Yahsat 1A, an Astrium Eurostar E3000 satellite weighing about 5,965 kg at launch, was deployed first.  Intelsat New Dawn, a 3,000 kg Star 2 series satellite built by Orbital Sciences Corporation, was deployed after the Sylda 5 adapter was jettisonned.  The combined payload mass of 8,965 kg was the heaviest ever launched by an Ariane 5 to GTO.

The V201 launch had suffered an unprecedented last-second pad abort on March 30 when an actuator on the core stage Vulcain 2 main engine failed to respond properly during automated checks after the engine ignited but prior to solid motor ignition.  The rocket was rolled back to its assembly building where several actuators were replaced prior to the April 22 launch.


pslvc16.jpg (1880 bytes)India's PSLV-C16 Orbits Three Satellites

India's PSLV-C16, the 18th ISRO Polar Satellite Launch Vehicle, orbited 1.206 tonne ResourceSat-2 and two microsatellites (0.092 tonne Indo-Russian YouthSat and Singapore's 0.106 tonne X-Sat) from Sriharikota on April 20, 2011.  PSLV-C16 was a standard PSLV with six S9 type solid strap-on motors.  The rocket lifted off from the First Launch Pad at Satish Dhawan Space Center at Sriharikota at 04:42 UTC.  PSLV-C16 aimed the satellites toward an 822 km polar sun synchronous orbit.

It was ISRO's first launch since the GSLV-F06 failure in December 2010.  PSLV-C16 scored the 16th PSLV success in 18 flights performed since the 1993 premier.  The rocket was the first standard PSLV to fly since 2007.


av027.jpg (6893 bytes)Atlas Launches NRO Payload

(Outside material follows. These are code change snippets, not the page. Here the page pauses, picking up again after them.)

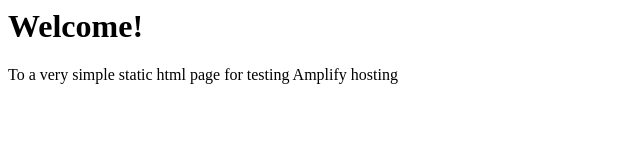
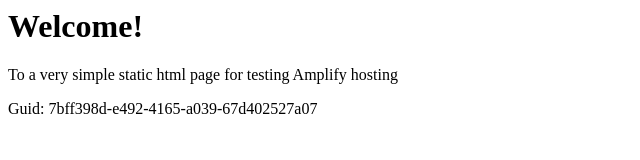
Before and after one commit to aws-aemilia-bom/Github-PR-Commit-Integration-Test-DoNotTouch-v1-prod-ap-south-1, a website: page src/index.html in a window 1280 px wide. Shown: the whole page, without its empty margins (0-640 px from the left). Drawn offline with Linux system fonts and the light colour scheme.

Commit message:
commit from integ tests

```diff
--- a/src/index.html
+++ b/src/index.html
@@ -1,3 +1,5 @@
+
+
 <html lang="en">
 
 <head>
@@ -10,6 +12,6 @@
 <body>
     <h1>Welcome!</h1>
     <p>To a very simple static html page for testing Amplify hosting</p>
-</body>
+    <p>Guid: 7bff398d-e492-4165-a039-67d402527a07</p></body>
 
 </html>
```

Atlas 5 AV-027, a 411 model with one strap on solid booster and a four meter diameter payload fairing, launched the NROL-34 mission from Vandenberg AFB on April 15, 2011.  The 2.5 stage, Russian-powered rocket lifted off from SLC 3E at 04:24 UTC.  A news blackout beginning shortly after second stage ignition prevented independent determination of launch success.

Observers spotted a pair of NOSS (Naval Ocean Surveillance System) type signals intelligence satellites in 1,100 x 63.4 deg orbits several days after the NROL-34 launch.

It was the 25th Atlas 5 launch since the EELV premiered in 2002, an average of less than three per year.  The low launch rate is responsible, in part, for recently announced substantial Atlas launch price increases.

cz3a20.jpg (11099 bytes)China Orbits Navsat

China continued building its Beidou navigation satellite constellation with a successful launch from the Xichang Satellite Launch Center on April 9, 2011.  The 20th CZ-3A rocket boosted Beidou 8 into an inclined geoysynchronous transfer orbit with a 55 degree inclination after lifting off from Pad 3 at 20:47 UTC.  Three-stage CZ-3A is capable of lifting more than 2.6 tonnes to the achieved orbit. 

China plans to launch another two-dozen Beidou satellites to complete its initial constelltion.  The campaign swelled China's launch totals last year, and the tempo will continue in 2011.



soytma21.jpg (5985 bytes)Soyuz-FG Launches Soyuz TMA-21 with ISS Crew

Soyuz TMA-21 with three crew for the International Space Station launched from Baikonur Cosmodrome's Area 1 Pad 5 on April 4, 2011.  A 2.5 stage Soyuz-FG launch vehicle boosted the 7.2 tonne spacecraft into orbit after a 22:18 UTC liftoff.     

On board the year's first crewed Soyuz were commander Alexander Samokutyaev, flight engineer Andrey Borisenko and NASA astronaut Ronald Garan.  Their Soyuz orbital module was named "Gagarin" in honor of the 50th anniversary of Yuri Gagarin's historic April 12, 1961 Vostok 1 orbital flight.